Fortunately, there is a newspaper here called
The Guardian, and I have found that if you shred its copious supplements on global warming and burn them, they heat up the room admirably.
Wed, 2 Sep
An afternoon’s journey through the past brings us to Huish Episcopi, Westernzoyland and numerous other settlements far more modest than they sound.  It would be nice to say that time has passed these places by, and the local cider-addled inbreds plod daily through the cow manure just like their forefathers for centuries before them.  But this isn’t entirely true.  Artificial inseminators of cattle invite you to visit their websites, village youths succumb to sordid-sounding derivatives of amphetamine and cocaine, and local officials impose cruel and unusual speed limits – enforced by cameras disguised as dung heaps – on unwary motorists to raise revenue.
One thing that has not changed over the decades is the presence in every hamlet of a pair of old folk dressed like extras in Brief Encounter standing near the main road, muttering suspiciously to each other as you drive past.   They have been there for as long as I can remember, and my hunch is that they are an aged version of the Midwich Cuckoos – aliens from another world sent among us.  The movie version will be called They Turned Up One Day Complaining A Lot And We Were Too Polite to Say Anything

Perhaps they are investigating the natives’ attachment to crisps – the greasy, tooth-rotting, sodium-packed potato chips that Brits of all ages were stuffing unthinkingly into their faces at Dulles Airport last week.  The average resident in this region of the UK eats 31.5 pounds of these crunchy snacks per year, mostly in flavours advertised as roast chicken, cheese and onion, and beef and tomato, but actually tasting of no naturally occurring organic substance known on this planet.  We can never know what it is like to be able to see the various extra colours that bees can detect, but we can get a glimpse of the experience by placing these different varieties of crisp on our tongues and trying to place them in our regular order of olfactory dimensions.  Perhaps these extraterrestrial infiltrators, clumsily disguised as elderly humans who mysteriously never age, represent a life form that recognizes these aromas.  Then again, you never see them eating the things.
Fri, 4 Sep
Today’s forecast calls for a shower.  It will last around seven minutes and will be very light – indeed, barely a drizzle. 

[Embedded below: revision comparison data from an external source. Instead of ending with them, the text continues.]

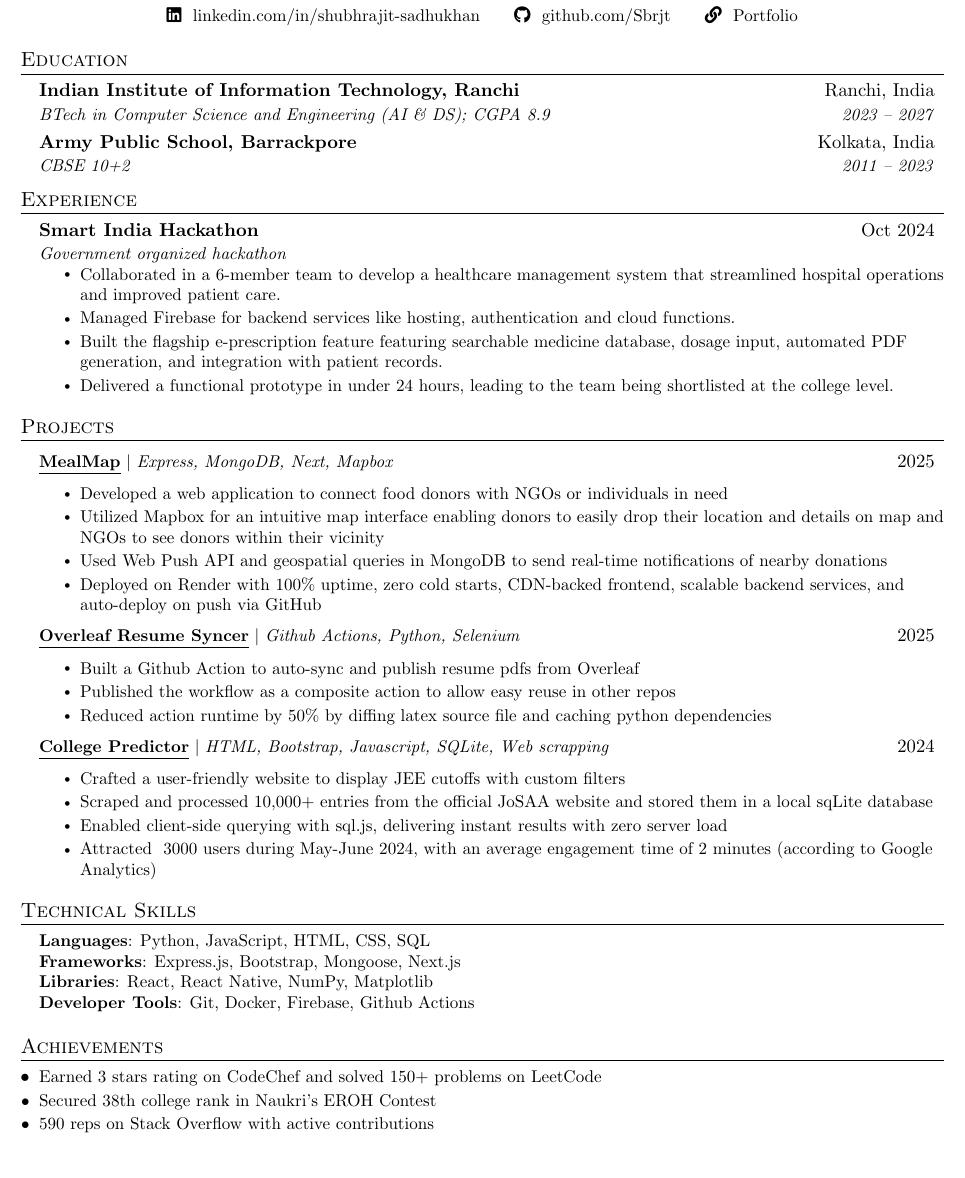
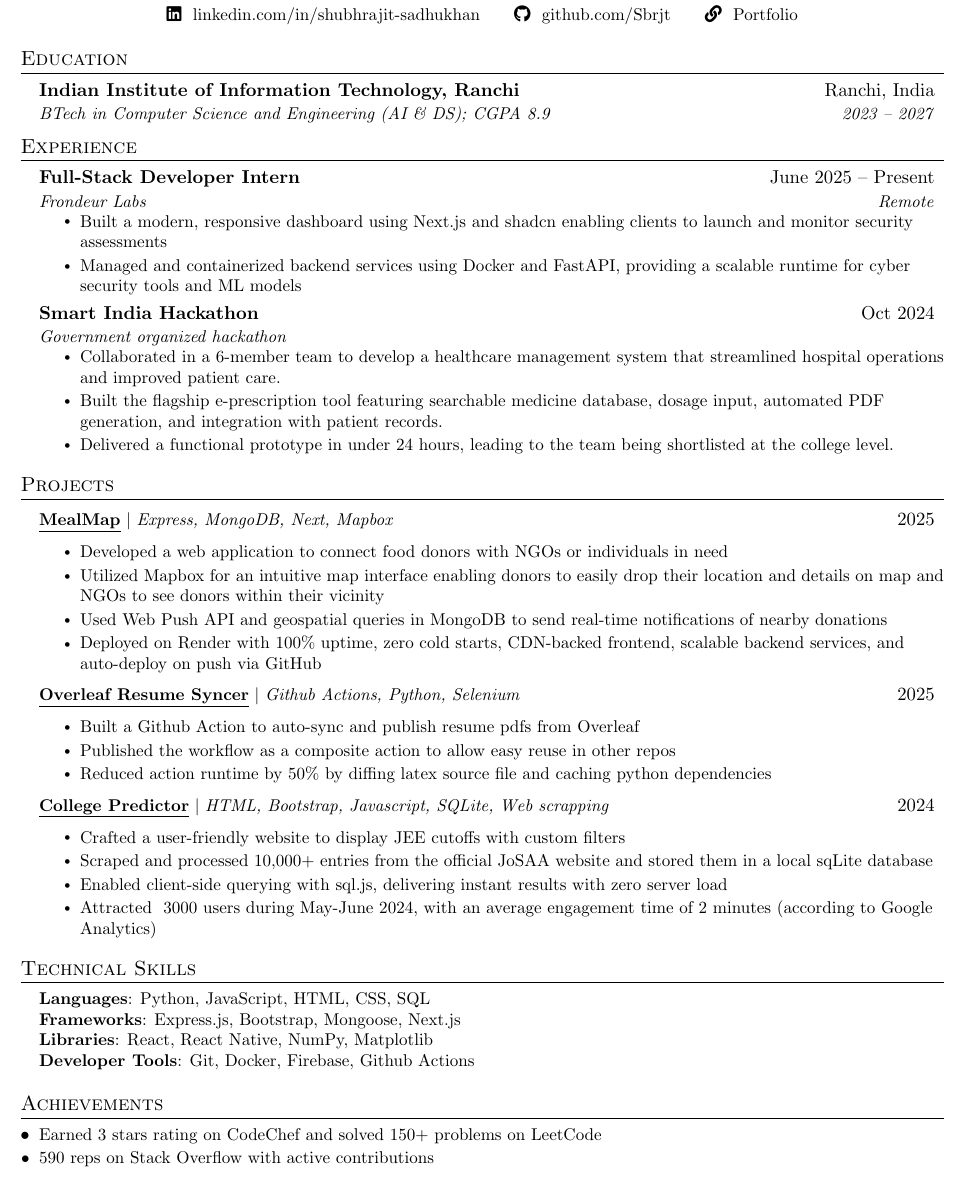
Before and after one commit to Sbrjt/resume, a LaTeX CV (resume.tex): part of the page, cut so that both start at the same text. Compiled offline with pdfLaTeX.

Commit message:
Resume updated

```diff
--- a/resume.tex
+++ b/resume.tex
@@ -46,8 +46,8 @@
 \addtolength{\oddsidemargin}{-0.5in}
 %\addtolength{\evensidemargin}{-0.5in}
 \addtolength{\textwidth}{1in}
-\addtolength{\topmargin}{-0.4in}
-\addtolength{\textheight}{1.0in}
+\addtolength{\topmargin}{-.5in}
+\addtolength{\textheight}{1in}
 
 \urlstyle{same}
 
@@ -144,9 +144,11 @@
     \resumeSubheading
       {Indian Institute of Information Technology, Ranchi}{Ranchi, India}
       {BTech in Computer Science and Engineering (AI \& DS); CGPA 8.9}{2023 -- 2027}
+    \begin{comment}
     \resumeSubheading
       {Army Public School, Barrackpore}{Kolkata, India}
       {CBSE 10+2}{2011 -- 2023}
+      \end{comment}
   \resumeSubHeadingListEnd
 
 
@@ -155,24 +157,20 @@
 \section{Experience}
   \resumeSubHeadingListStart
 
-\begin{comment}
     \resumeSubheading
-      {Internlay}{Nov 2024}
-      {College competition}{}
+      {Full-Stack Developer Intern}{June 2025 -- Present}
+      {Frondeur Labs}{Remote}
       \resumeItemListStart
-        \resumeItem{Our team aimed to create an all-in-one solution for the management and coordination of various aspects of college sports}
-        \resumeItem{Implemented user authentication, ensuring that only organization users could sign in and access the system}
-        \resumeItem{Collaborated with team to implement various API routes for core functionality, such as managing sports events and scheduling}
-    \resumeItemListEnd
-\end{comment}
+        \resumeItem{Built a modern, responsive dashboard using Next.js and shadcn enabling clients to launch and monitor security assessments}
+        \resumeItem{Managed and containerized backend services using Docker and FastAPI, providing a scalable runtime for cyber security tools and ML models}
+      \resumeItemListEnd
 
     \resumeSubheading
       {Smart India Hackathon}{Oct 2024}
       {Government organized hackathon}{}
       \resumeItemListStart
         \resumeItem{Collaborated in a 6-member team to develop a healthcare management system that streamlined hospital operations and improved patient care.}
-        \resumeItem{Managed Firebase for backend services like hosting, authentication and cloud functions.}
-        \resumeItem{Built the flagship e-prescription feature featuring searchable medicine database, dosage input, automated PDF generation, and integration with patient records.}
+        \resumeItem{Built the flagship e-prescription tool featuring searchable medicine database, dosage input, automated PDF generation, and integration with patient records.}
          \resumeItem{Delivered a functional prototype in under 24 hours, leading to the team being shortlisted at the college level.}
       \resumeItemListEnd
 
@@ -235,7 +233,6 @@
 \section{Achievements}
 \begin{itemize}[leftmargin=0.15in, itemsep=-5pt]
     \item \small{Earned 3 stars rating on \href{https://www.codechef.com/users/sbrjt}{CodeChef} and solved 150+ problems on \href{https://leetcode.com/u/user1484IW/}{LeetCode}}
-    \item \small{Secured 38th college rank in Naukri's EROH Contest}
     \item \small{590 reps on \href{https://stackoverflow.com/users/14313852/shub}{Stack Overflow} with active contributions}
 \end{itemize}
 
```
Also changed, not shown: resume.pdf.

This is, of course, the outlook in the bathroom (it’s worse outdoors).  There are several theories as to why water only dribbles out of British showerheads.  One is that it has something to do with World War II – bomb damage to the entire nation’s water supply or some sort of mechanism used to enforce water rationing.  Another is that it goes back to Queen Victoria, who reportedly said “Women don’t do that sort of thing,” when the principle was explained to her.  Or it could just be a deeply held belief dating from Anglo-Saxon times that lying in a tub of tepid, soapy scum is character-building. 

Or maybe it’s a ‘less-is-more’ thing, like homeopathic medicine – the less water comes out, the cleaner you get.

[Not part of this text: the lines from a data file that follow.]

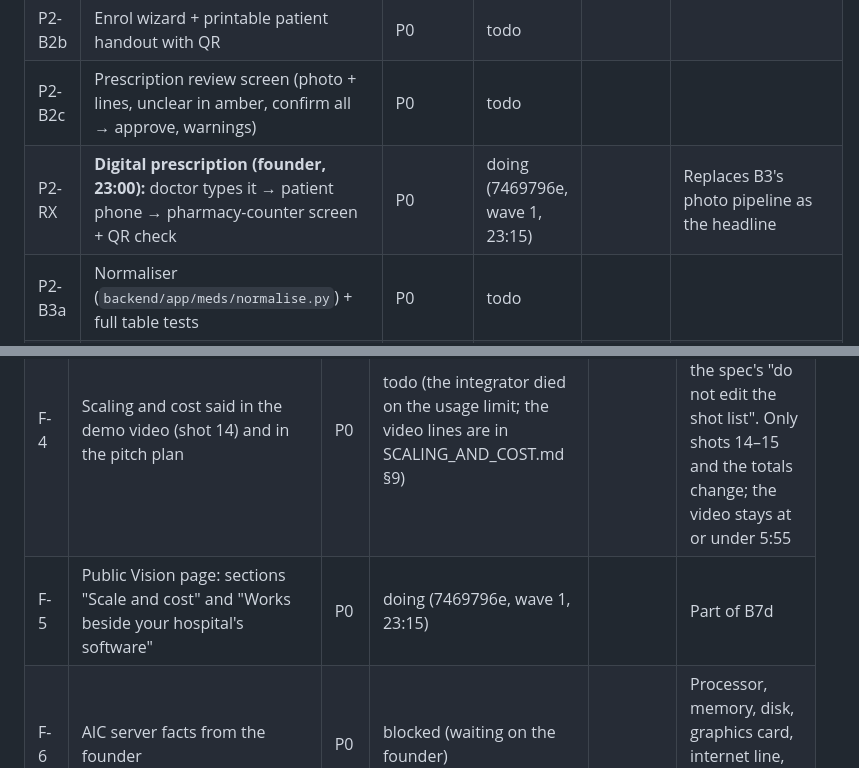
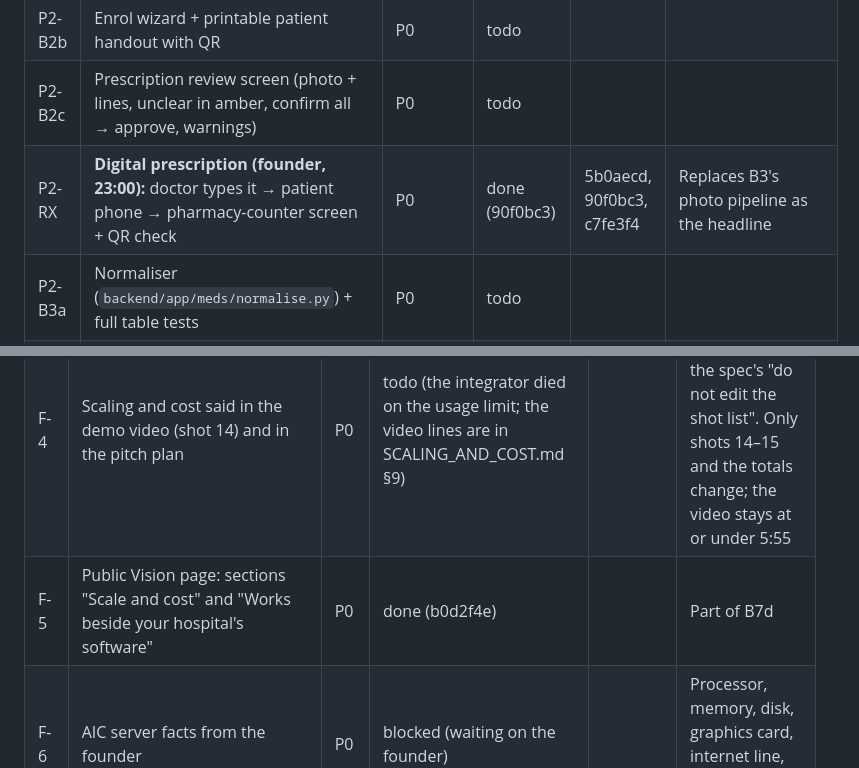
Before and after one commit to sharonshajuaugustine/SpiroBuddy, a Markdown page: docs/rebuild/STATE.md, 2 parts joined by grey strips. GitHub-like rendering.

```diff
--- a/docs/rebuild/STATE.md
+++ b/docs/rebuild/STATE.md
@@ -71,7 +73,7 @@
 | P2-B2a | Triage list + patient chart header + tabs (Overview, Breathing, Medicines, Visits, Papers, Care team & consent, Notes, Timeline, Device) | P0 | todo | | |
 | P2-B2b | Enrol wizard + printable patient handout with QR | P0 | todo | | |
 | P2-B2c | Prescription review screen (photo + lines, unclear in amber, confirm all → approve, warnings) | P0 | todo | | |
-| P2-RX | **Digital prescription (founder, 23:00):** doctor types it → patient phone → pharmacy-counter screen + QR check | P0 | doing (7469796e, wave 1, 23:15) | | Replaces B3's photo pipeline as the headline |
+| P2-RX | **Digital prescription (founder, 23:00):** doctor types it → patient phone → pharmacy-counter screen + QR check | P0 | done (90f0bc3) | 5b0aecd, 90f0bc3, c7fe3f4 | Replaces B3's photo pipeline as the headline |
 | P2-B3a | Normaliser (`backend/app/meds/normalise.py`) + full table tests | P0 | todo | | |
 | P2-B3b | Prescription pipeline: typed / doctor upload / patient upload / manual; approve, stop, version | P0 | todo | | No dose events before approval (test) |
 | P2-B3c | Dose events, grace → missed → `missed_dose` alert, family notice with consent | P0 | todo | | |
@@ -103,7 +105,7 @@
 | F-2 | `docs/INTEROPERABILITY.md` + Contract L in ARCHITECTURE.md: SpiroBuddy sits beside the hospital's own software; data in, data out, moving hosts | P0 | done (2340b3f) | 2340b3f | The code is P2-X3 |
 | F-3 | `docs/COMPANY_STRUCTURE.md`: legal shell, organisation by stage, required roles, routines, hiring order | P0 | done (628cdef) | 628cdef | No invented people or salaries |
 | F-4 | Scaling and cost said in the demo video (shot 14) and in the pitch plan | P0 | todo (the integrator died on the usage limit; the video lines are in SCALING_AND_COST.md §9) | | The founder's ask overrides the spec's "do not edit the shot list". Only shots 14–15 and the totals change; the video stays at or under 5:55 |
-| F-5 | Public Vision page: sections "Scale and cost" and "Works beside your hospital's software" | P0 | doing (7469796e, wave 1, 23:15) | | Part of B7d |
+| F-5 | Public Vision page: sections "Scale and cost" and "Works beside your hospital's software" | P0 | done (b0d2f4e) | | Part of B7d |
 | F-6 | AIC server facts from the founder | P0 | blocked (waiting on the founder) | | Processor, memory, disk, graphics card, internet line, uptime, who looks after it |
 
 ### Phase 3 – Integration
```
Also changed, not shown: other parts of docs/rebuild/STATE.md (+9 -7 lines).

Whatever the explanation, it exasperates visitors.  The locals, however, take it entirely for granted.  “Oh!” they exclaim when the concept of H
2O gushing out of the system gets through to them, “you mean a Power Shower!”  No, I mean a Shower That Works.  They grasp the concept, but it all seems suspiciously luxurious.  We didn’t stand up to Adolf Hitler for all those years just so we could have proper showers.

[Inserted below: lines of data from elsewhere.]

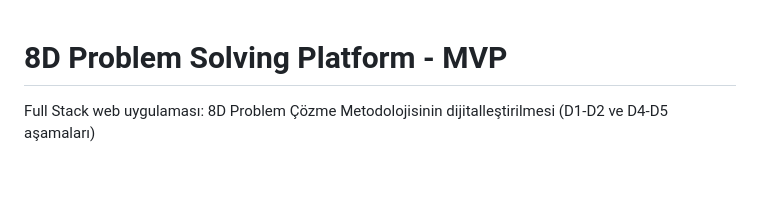
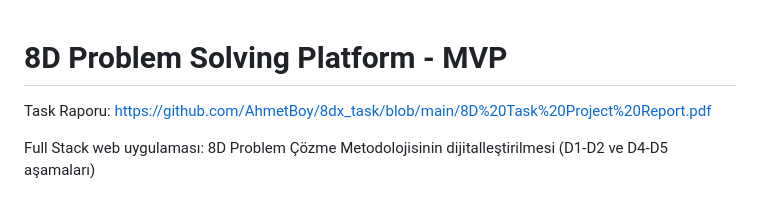
Before and after one commit to AhmetBoy/8dx_task, a Markdown page: README.md, the part around the change. GitHub-like rendering; blank space fills up the shorter version.

Commit message:
Update README with task report link
Added link to task report in README.

```diff
--- a/README.md
+++ b/README.md
@@ -1,4 +1,6 @@
 # 8D Problem Solving Platform - MVP
+
+Task Raporu: https://github.com/AhmetBoy/8dx_task/blob/main/8D%20Task%20Project%20Report.pdf
 
 Full Stack web uygulaması: 8D Problem Çözme Metodolojisinin dijitalleştirilmesi (D1-D2 ve D4-D5 aşamaları)
 
```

TO WIDESPREAD amazement across three counties, the clouds part, and a mysterious heavenly orb radiating light and heat appears just long enough for a sprint up a hill called Burrow Mump – ‘Burrow’ meaning ‘hill’ and ‘Mump’ meaning ‘hill’.  With a ruined church on the top, it is a small-scale version of Glastonbury, only with no tourists, hippies, Ley-line nuts or anyone else save the odd inquisitive bull.  The view from the top is vaguely impressive by the standards of flat green expanses of farmland.  Londoners like to buy houses here.  They think they are cheap.  What they don’t know is that the whole place is below sea level.

The final, long-awaited arrival of the sun and patches of blue sky can mean only one thing – I have a flight to catch.